• _What to work on_: Where a line contains the word "page", copy that line from the records below.

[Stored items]

────────────────────

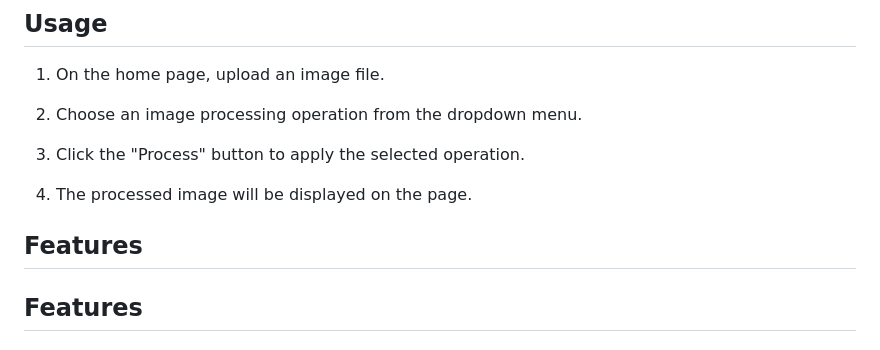
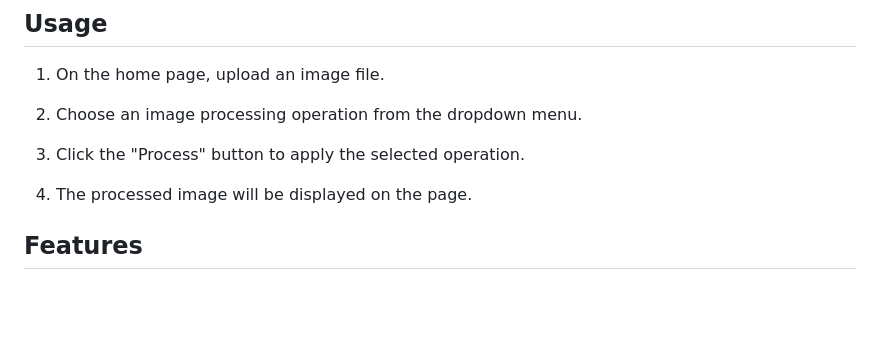
Before and after one commit to Gokulachalam/OpenCV-Visual-Editor, a Markdown page: README.md, the part around the change. Drawn GitHub-style; blank space fills up the shorter version.

```diff
--- a/README.md
+++ b/README.md
@@ -50,7 +50,7 @@ This project is developed and tested on a Debian 12 Linux platform
 
 4. The processed image will be displayed on the page.
 
-## Features
+
 
 ## Features
 
```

────────────────────

• _Final answer_:
Before and after one commit to Gokulachalam/OpenCV-Visual-Editor, a Markdown page: README.md, the part around the change. Drawn GitHub-style; blank space fills up the shorter version.
 4. The processed image will be displayed on the page.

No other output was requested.